## Exercise prompt
Below this sentence is a listing; return exactly its lines from the one with "Generated with [Claude" to the one with "session- and CSRF-gated.", both kept, and nothing more.

## Exercise materials
***
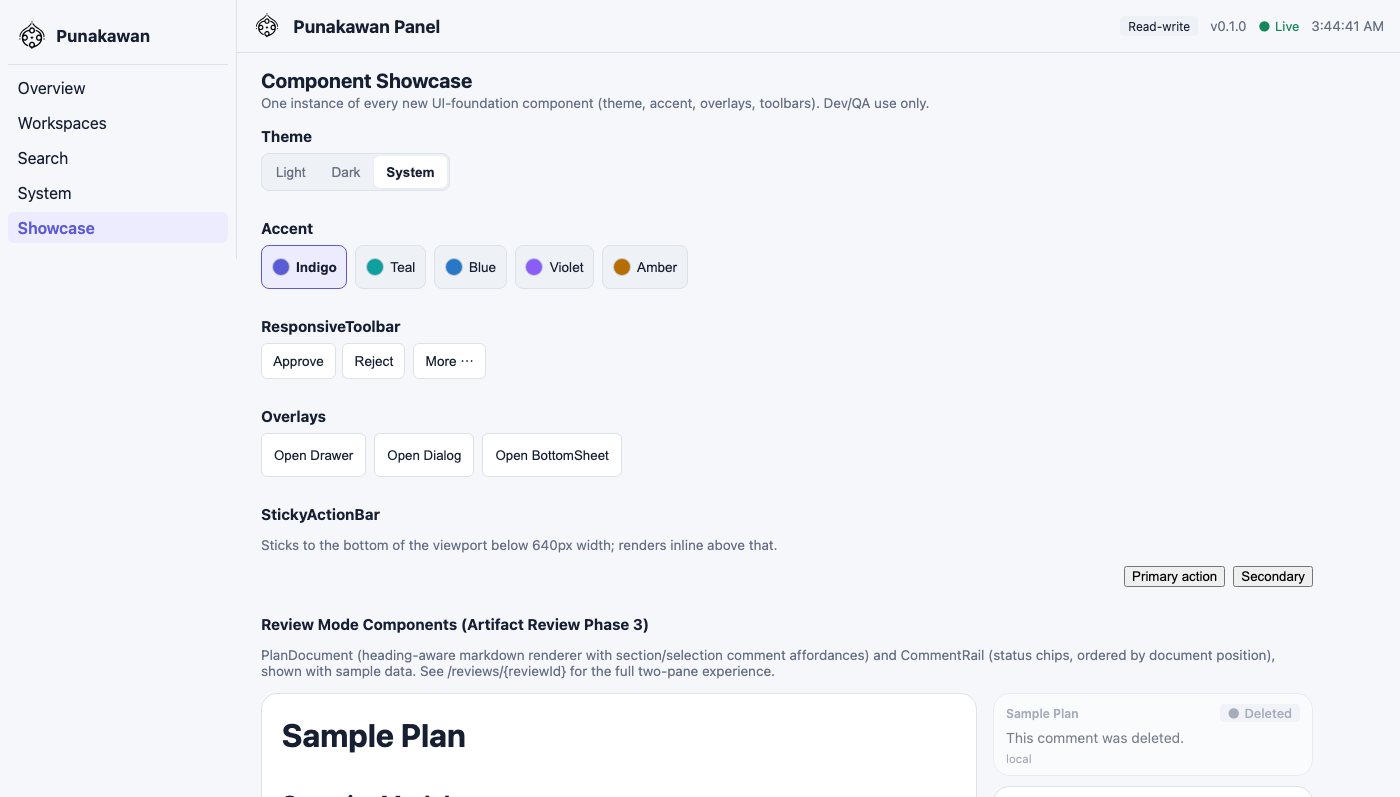
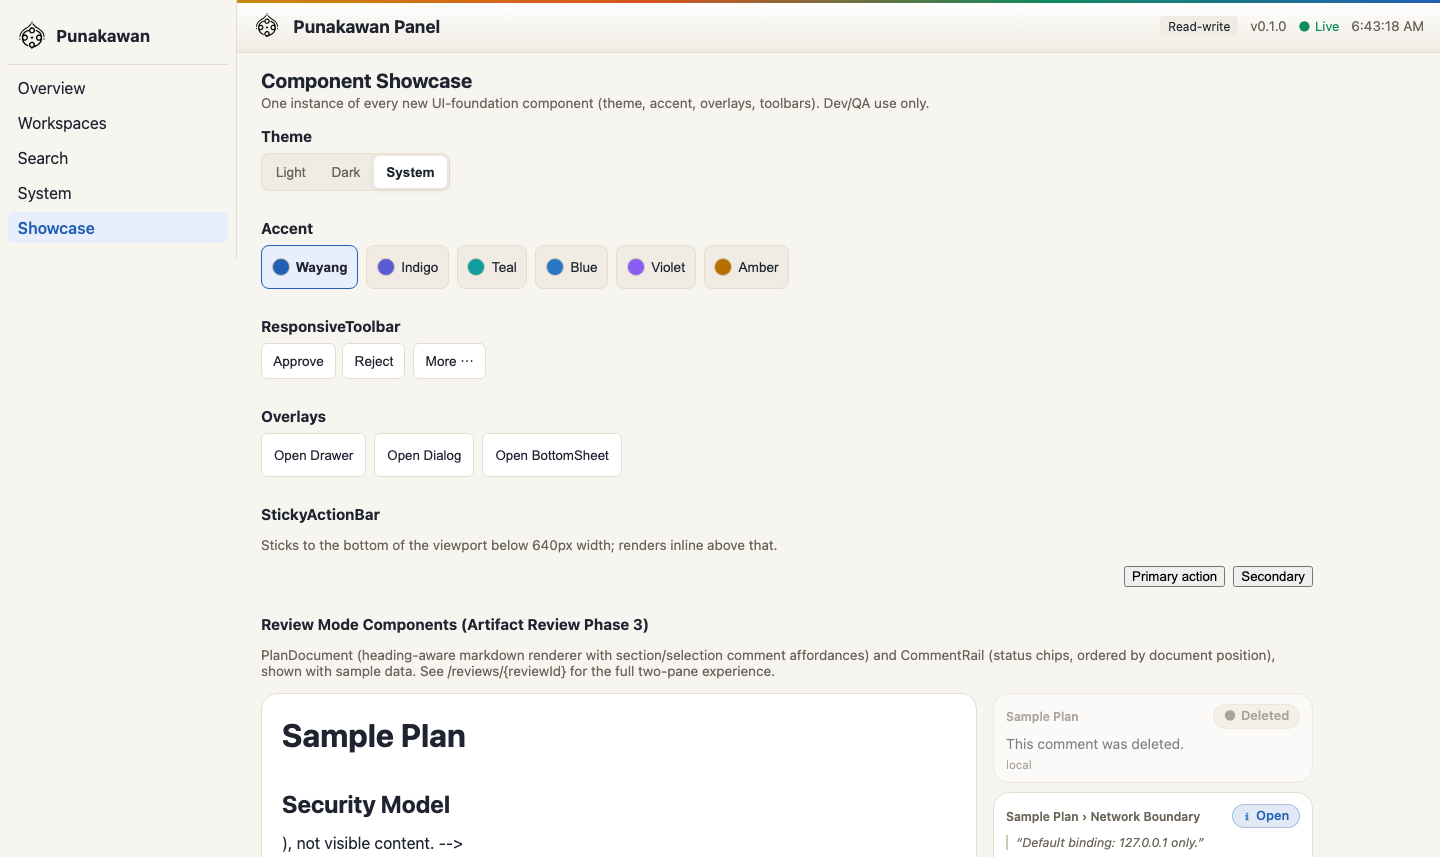
docs: refresh panel screenshots for the wayang-themed UI
Replace the panel Overview + showcase screenshots with the batik-themed UI
and note the palette in the Panel section.

Generated with [Claude Code](https://claude.com/claude-code)

diff --git a/README.md b/README.md
@@ -168,13 +168,14 @@ punakawan panel
 
 It renders an overview of sessions, the Beads task graph and dependencies,
 knowledge records, pending approvals, and a review mode for diffs and plans —
-theme-aware (light/dark), keyboard-accessible, and served entirely from the Go
-binary (the Svelte frontend is embedded via `go:embed`). Nothing leaves your
-machine; the listener binds to loopback and mutating routes are session- and
-CSRF-gated.
+keyboard-accessible and served entirely from the Go binary (the Svelte frontend
+is embedded via `go:embed`). Nothing leaves your machine; the listener binds to
+loopback and mutating routes are session- and CSRF-gated.
 
-The UI is one design system — theme, accent, cards, charts, tables, and the
-review flow all share the same tokens (light and dark):
+The interface is a single design system themed on the wayang batik palette drawn
+from the artwork above — gold, teal, terracotta, and indigo — with accented
+metric tiles, status pills, charts, and modals that all read from the same
+tokens in both light and dark:
 
 <p align="center">
   <img src="assets/panel-showcase.png" alt="Punakawan Panel — component/theme system" width="820" />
***
## Task solution
Generated with [Claude Code](https://claude.com/claude-code)

diff --git a/README.md b/README.md
@@ -168,13 +168,14 @@ punakawan panel
 
 It renders an overview of sessions, the Beads task graph and dependencies,
 knowledge records, pending approvals, and a review mode for diffs and plans —
-theme-aware (light/dark), keyboard-accessible, and served entirely from the Go
-binary (the Svelte frontend is embedded via `go:embed`). Nothing leaves your
-machine; the listener binds to loopback and mutating routes are session- and
-CSRF-gated.
+keyboard-accessible and served entirely from the Go binary (the Svelte frontend
+is embedded via `go:embed`). Nothing leaves your machine; the listener binds to
+loopback and mutating routes are session- and CSRF-gated.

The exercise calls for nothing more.